Rudyard Kipling

From an appreciation of, and an appeal to reconsider Kipling:
Kipling is not at all like his image, which is a good thing, since he is widely regarded as jingoistic, narrow and racist. It is a pity if, for this reason, some never read him.

Kipling was always an outsider, and never a member of the Establishment. He received the Nobel Prize, but refused any honour, including the Order of Merit, that would identify him with a single country. ....

Beerbohm...puts his finger on a more important feature of Kipling’s world: its rejection of Christianity. Kipling lost all that in the Southsea boarding house.

It didn’t seem to trouble late Victorian readers who had seen their tide of faith ebb on Matthew Arnold’s “Dover Beach” (1867). Kipling did often refer to the Law, almost as if it were the Law of Moses, but his version is the Law of the Jungle, or of schoolboys, or soldiers, or hunters.

The Law may be unjust to an individual caught up in its workings, but it is ineluctable. In his poem Recessional (marking the diamond jubilee of the Queen and Empress Victoria in 1897), the “lesser breeds without the Law” are not the natives on whose behalf the White Man takes up his burden; they are rival empire-builders such as Russia and Germany. ....

It is not for political theory that Kipling is read, but for his astonishing prose (notably in short stories) and his poetry. ....
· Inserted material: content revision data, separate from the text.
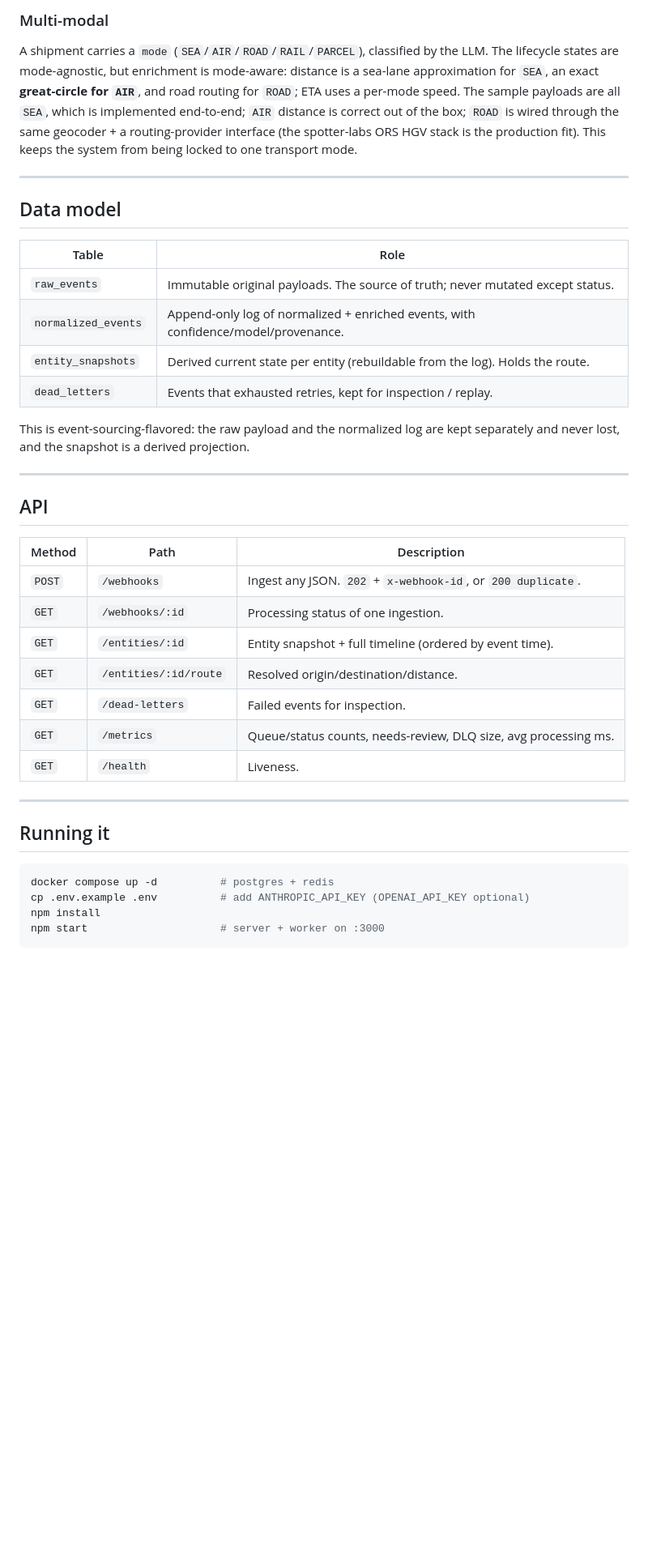
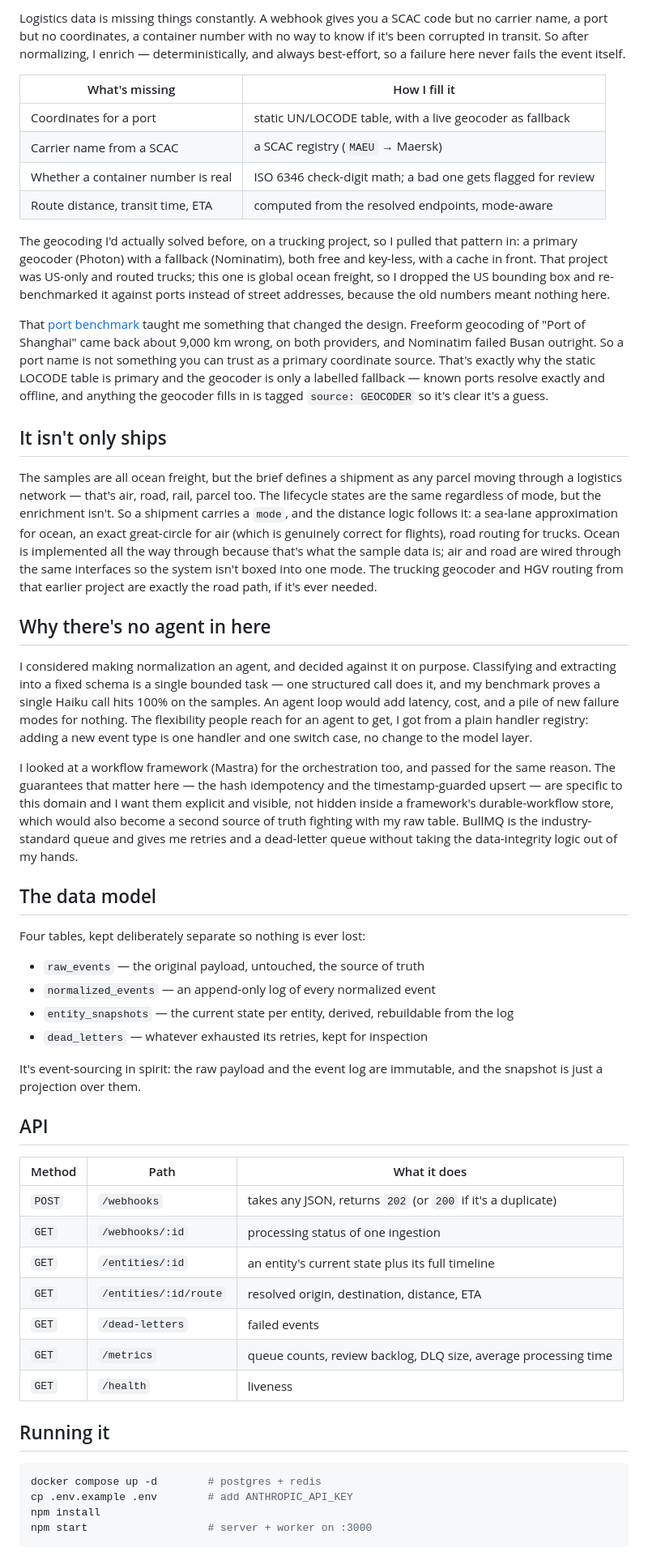
Before and after one commit to Vswaroop04/Glacis, a Markdown page: README.md, the part around one of its changes. Shown at 81% size. GitHub-like rendering; blank space fills up the shorter version.

````diff
--- a/README.md
+++ b/README.md
@@ -104,41 +63,55 @@ Logistics webhooks routinely omit fields the platform needs. The system derives
 
-### Multi-modal
-A shipment carries a `mode` (`SEA`/`AIR`/`ROAD`/`RAIL`/`PARCEL`), classified by the LLM. The lifecycle states are mode-agnostic, but enrichment is mode-aware: distance is a sea-lane approximation for `SEA`, an exact **great-circle for `AIR`**, and road routing for `ROAD`; ETA uses a per-mode speed. The sample payloads are all `SEA`, which is implemented end-to-end; `AIR` distance is correct out of the box; `ROAD` is wired through the same geocoder + a routing-provider interface (the spotter-labs ORS HGV stack is the production fit). This keeps the system from being locked to one transport mode.
+Logistics data is missing things constantly. A webhook gives you a SCAC code but no carrier name, a port but no coordinates, a container number with no way to know if it's been corrupted in transit. So after normalizing, I enrich — deterministically, and always best-effort, so a failure here never fails the event itself.
 
----
+| What's missing | How I fill it |
+|---|---|
+| Coordinates for a port | static UN/LOCODE table, with a live geocoder as fallback |
+| Carrier name from a SCAC | a SCAC registry (`MAEU` → Maersk) |
+| Whether a container number is real | ISO 6346 check-digit math; a bad one gets flagged for review |
+| Route distance, transit time, ETA | computed from the resolved endpoints, mode-aware |
 
-## Data model
+The geocoding I'd actually solved before, on a trucking project, so I pulled that pattern in: a primary geocoder (Photon) with a fallback (Nominatim), both free and key-less, with a cache in front. That project was US-only and routed trucks; this one is global ocean freight, so I dropped the US bounding box and re-benchmarked it against ports instead of street addresses, because the old numbers meant nothing here.
 
-| Table | Role |
-|---|---|
-| `raw_events` | Immutable original payloads. The source of truth; never mutated except status. |
-| `normalized_events` | Append-only log of normalized + enriched events, with confidence/model/provenance. |
-| `entity_snapshots` | Derived current state per entity (rebuildable from the log). Holds the route. |
-| `dead_letters` | Events that exhausted retries, kept for inspection / replay. |
+That [port benchmark](benchmarks/geo/README.md) taught me something that changed the design. Freeform geocoding of "Port of Shanghai" came back about 9,000 km wrong, on both providers, and Nominatim failed Busan outright. So a port name is not something you can trust as a primary coordinate source. That's exactly why the static LOCODE table is primary and the geocoder is only a labelled fallback — known ports resolve exactly and offline, and anything the geocoder fills in is tagged `source: GEOCODER` so it's clear it's a guess.
 
-This is event-sourcing-flavored: the raw payload and the normalized log are kept separately and never lost, and the snapshot is a derived projection.
+## It isn't only ships
 
----
+The samples are all ocean freight, but the brief defines a shipment as any parcel moving through a logistics network — that's air, road, rail, parcel too. The lifecycle states are the same regardless of mode, but the enrichment isn't. So a shipment carries a `mode`, and the distance logic follows it: a sea-lane approximation for ocean, an exact great-circle for air (which is genuinely correct for flights), road routing for trucks. Ocean is implemented all the way through because that's what the sample data is; air and road are wired through the same interfaces so the system isn't boxed into one mode. The trucking geocoder and HGV routing from that earlier project are exactly the road path, if it's ever needed.
+
+## Why there's no agent in here
+
+I considered making normalization an agent, and decided against it on purpose. Classifying and extracting into a fixed schema is a single bounded task — one structured call does it, and my benchmark proves a single Haiku call hits 100% on the samples. An agent loop would add latency, cost, and a pile of new failure modes for nothing. The flexibility people reach for an agent to get, I got from a plain handler registry: adding a new event type is one handler and one switch case, no change to the model layer.
+
+I looked at a workflow framework (Mastra) for the orchestration too, and passed for the same reason. The guarantees that matter here — the hash idempotency and the timestamp-guarded upsert — are specific to this domain and I want them explicit and visible, not hidden inside a framework's durable-workflow store, which would also become a second source of truth fighting with my raw table. BullMQ is the industry-standard queue and gives me retries and a dead-letter queue without taking the data-integrity logic out of my hands.
+
+## The data model
+
+Four tables, kept deliberately separate so nothing is ever lost:
+
+- `raw_events` — the original payload, untouched, the source of truth
+- `normalized_events` — an append-only log of every normalized event
+- `entity_snapshots` — the current state per entity, derived, rebuildable from the log
+- `dead_letters` — whatever exhausted its retries, kept for inspection
+
+It's event-sourcing in spirit: the raw payload and the event log are immutable, and the snapshot is just a projection over them.
 
 ## API
 
-| Method | Path | Description |
+| Method | Path | What it does |
 |---|---|---|
-| `POST` | `/webhooks` | Ingest any JSON. `202` + `x-webhook-id`, or `200 duplicate`. |
-| `GET` | `/webhooks/:id` | Processing status of one ingestion. |
-| `GET` | `/entities/:id` | Entity snapshot + full timeline (ordered by event time). |
-| `GET` | `/entities/:id/route` | Resolved origin/destination/distance. |
-| `GET` | `/dead-letters` | Failed events for inspection. |
-| `GET` | `/metrics` | Queue/status counts, needs-review, DLQ size, avg processing ms. |
-| `GET` | `/health` | Liveness. |
-
----
+| `POST` | `/webhooks` | takes any JSON, returns `202` (or `200` if it's a duplicate) |
+| `GET` | `/webhooks/:id` | processing status of one ingestion |
+| `GET` | `/entities/:id` | an entity's current state plus its full timeline |
+| `GET` | `/entities/:id/route` | resolved origin, destination, distance, ETA |
+| `GET` | `/dead-letters` | failed events |
+| `GET` | `/metrics` | queue counts, review backlog, DLQ size, average processing time |
+| `GET` | `/health` | liveness |
 
 ## Running it
 
 ```bash
-docker compose up -d          # postgres + redis
-cp .env.example .env          # add ANTHROPIC_API_KEY (OPENAI_API_KEY optional)
+docker compose up -d        # postgres + redis
+cp .env.example .env        # add ANTHROPIC_API_KEY
 npm install
-npm start                     # server + worker on :3000
+npm start                   # server + worker on :3000
 ```
````
Also changed, not shown: other parts of README.md (+42 -110 lines).
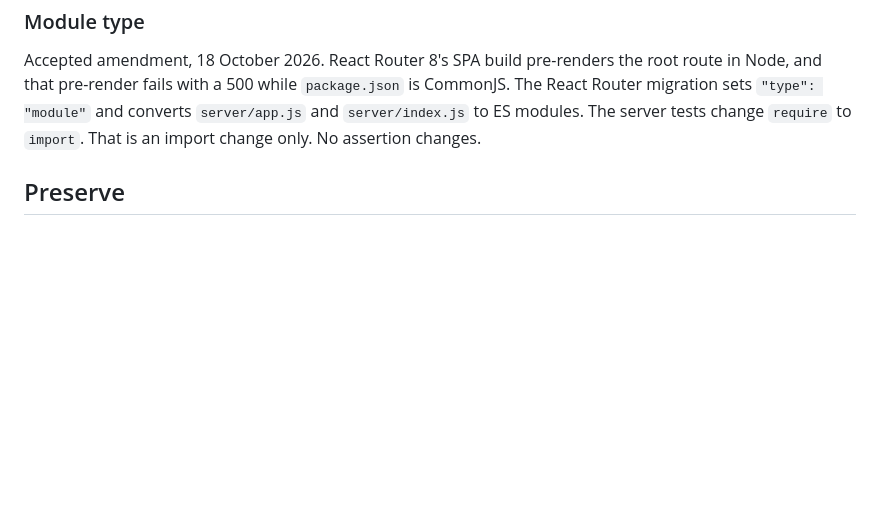
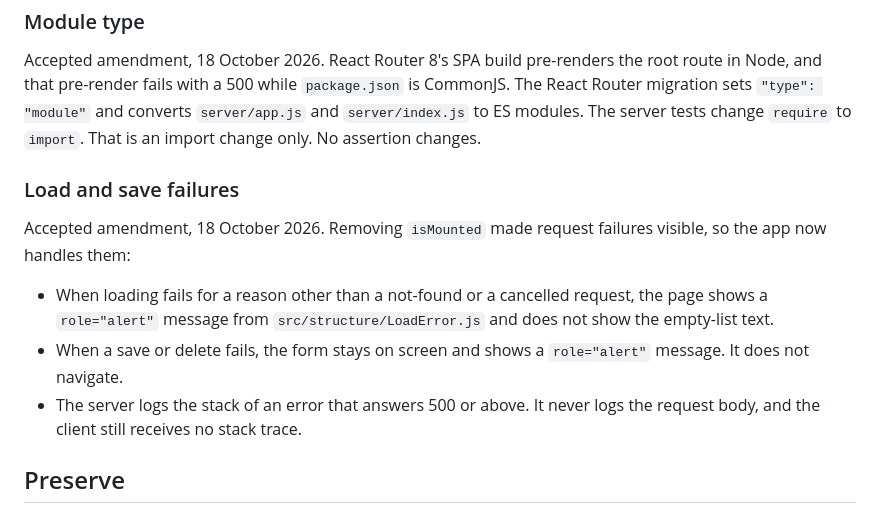
Before and after one commit to SDS37/react-crud-hooks-example, a Markdown page: specs/upgrade.md, the part around the change. GitHub-like rendering; blank space fills up the shorter version.

Commit message:
docs: describe how the app reports load and save failures
Co-Authored-By: Claude Opus 5.5 <noreply@anthropic.com>

```diff
--- a/specs/upgrade.md
+++ b/specs/upgrade.md
@@ -56,6 +56,14 @@ Accepted amendment, 18 October 2026. macOS's AirPlay Receiver listens on port 50
 
 Accepted amendment, 18 October 2026. React Router 8's SPA build pre-renders the root route in Node, and that pre-render fails with a 500 while `package.json` is CommonJS. The React Router migration sets `"type": "module"` and converts `server/app.js` and `server/index.js` to ES modules. The server tests change `require` to `import`. That is an import change only. No assertion changes.
 
+### Load and save failures
+
+Accepted amendment, 18 October 2026. Removing `isMounted` made request failures visible, so the app now handles them:
+
+- When loading fails for a reason other than a not-found or a cancelled request, the page shows a `role="alert"` message from `src/structure/LoadError.js` and does not show the empty-list text.
+- When a save or delete fails, the form stays on screen and shows a `role="alert"` message. It does not navigate.
+- The server logs the stack of an error that answers 500 or above. It never logs the request body, and the client still receives no stack trace.
+
 ## Preserve
 
 These are the characterization assertions. Lock them in tests before changing dependencies. During the rewrite, change the test runner and imports only. Do not change what they assert.
```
“His touch is uncanny,” says Daniel Karlin, whose edition of Kipling’s stories and poems has just been reissued. “He can evoke a taste, a smell, a look, a human expression with immediate and infallible conviction, so that reading him is often a series of delighted assentings.”

Yes, the female labourers walking north along Grand Trunk Road in Kim, for example, are overpoweringly real. “A solid line of blue, rising and falling like the back of a caterpillar in haste, would swing up through the quivering dust,” overtaking the boy and his companion.

But I find that a response as frequent as delight to Kipling’s convincing reality is tears. Indeed he himself sees tears, not rationality, as the distinguishing mark of humanity..... [more]